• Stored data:
====
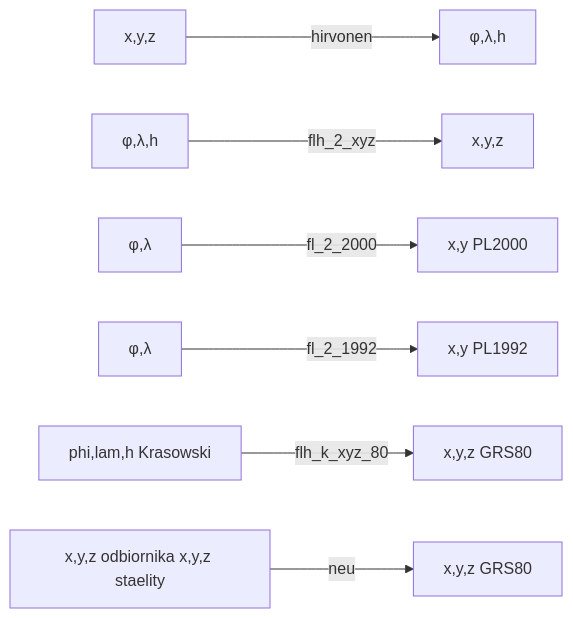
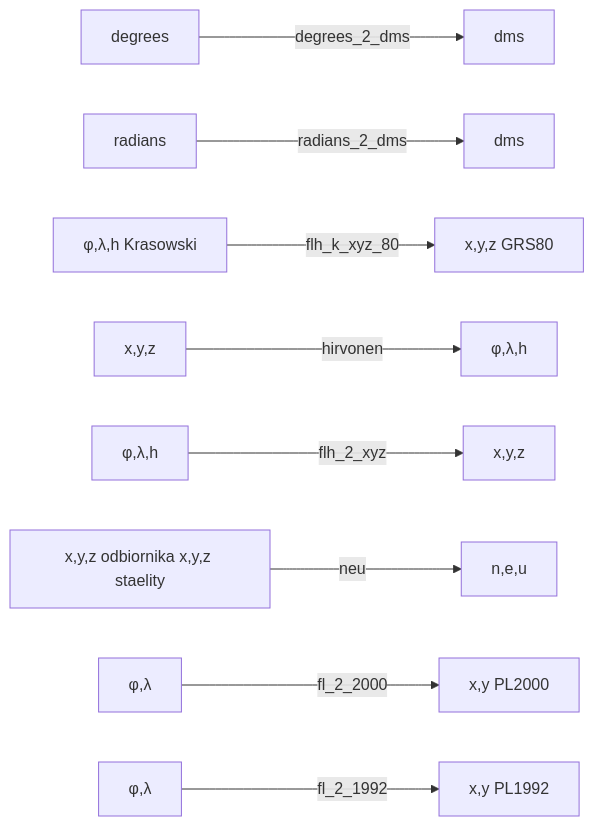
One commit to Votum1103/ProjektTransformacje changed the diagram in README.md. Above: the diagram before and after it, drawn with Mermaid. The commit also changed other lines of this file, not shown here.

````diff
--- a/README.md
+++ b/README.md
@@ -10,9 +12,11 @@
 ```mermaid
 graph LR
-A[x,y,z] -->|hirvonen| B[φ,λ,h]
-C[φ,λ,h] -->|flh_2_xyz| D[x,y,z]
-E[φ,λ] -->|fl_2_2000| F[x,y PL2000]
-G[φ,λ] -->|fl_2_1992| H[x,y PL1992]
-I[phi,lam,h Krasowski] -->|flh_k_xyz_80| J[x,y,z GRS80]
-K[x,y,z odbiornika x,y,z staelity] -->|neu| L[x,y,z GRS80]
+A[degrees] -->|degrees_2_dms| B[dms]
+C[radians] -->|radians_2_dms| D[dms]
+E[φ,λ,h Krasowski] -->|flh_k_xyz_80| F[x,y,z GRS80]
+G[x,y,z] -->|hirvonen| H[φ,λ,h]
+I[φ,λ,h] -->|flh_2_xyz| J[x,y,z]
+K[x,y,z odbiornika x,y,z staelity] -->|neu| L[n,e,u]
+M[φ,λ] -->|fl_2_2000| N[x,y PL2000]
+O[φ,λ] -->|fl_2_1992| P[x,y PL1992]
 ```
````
====
• Exercise requirements: Once more, please print all the lines above exactly, without their pictures.

• Result of the task:
One commit to Votum1103/ProjektTransformacje changed the diagram in README.md. Above: the diagram before and after it, drawn with Mermaid. The commit also changed other lines of this file, not shown here.

````diff
--- a/README.md
+++ b/README.md
@@ -10,9 +12,11 @@
 ```mermaid
 graph LR
-A[x,y,z] -->|hirvonen| B[φ,λ,h]
-C[φ,λ,h] -->|flh_2_xyz| D[x,y,z]
-E[φ,λ] -->|fl_2_2000| F[x,y PL2000]
-G[φ,λ] -->|fl_2_1992| H[x,y PL1992]
-I[phi,lam,h Krasowski] -->|flh_k_xyz_80| J[x,y,z GRS80]
-K[x,y,z odbiornika x,y,z staelity] -->|neu| L[x,y,z GRS80]
+A[degrees] -->|degrees_2_dms| B[dms]
+C[radians] -->|radians_2_dms| D[dms]
+E[φ,λ,h Krasowski] -->|flh_k_xyz_80| F[x,y,z GRS80]
+G[x,y,z] -->|hirvonen| H[φ,λ,h]
+I[φ,λ,h] -->|flh_2_xyz| J[x,y,z]
+K[x,y,z odbiornika x,y,z staelity] -->|neu| L[n,e,u]
+M[φ,λ] -->|fl_2_2000| N[x,y PL2000]
+O[φ,λ] -->|fl_2_1992| P[x,y PL1992]
 ```
````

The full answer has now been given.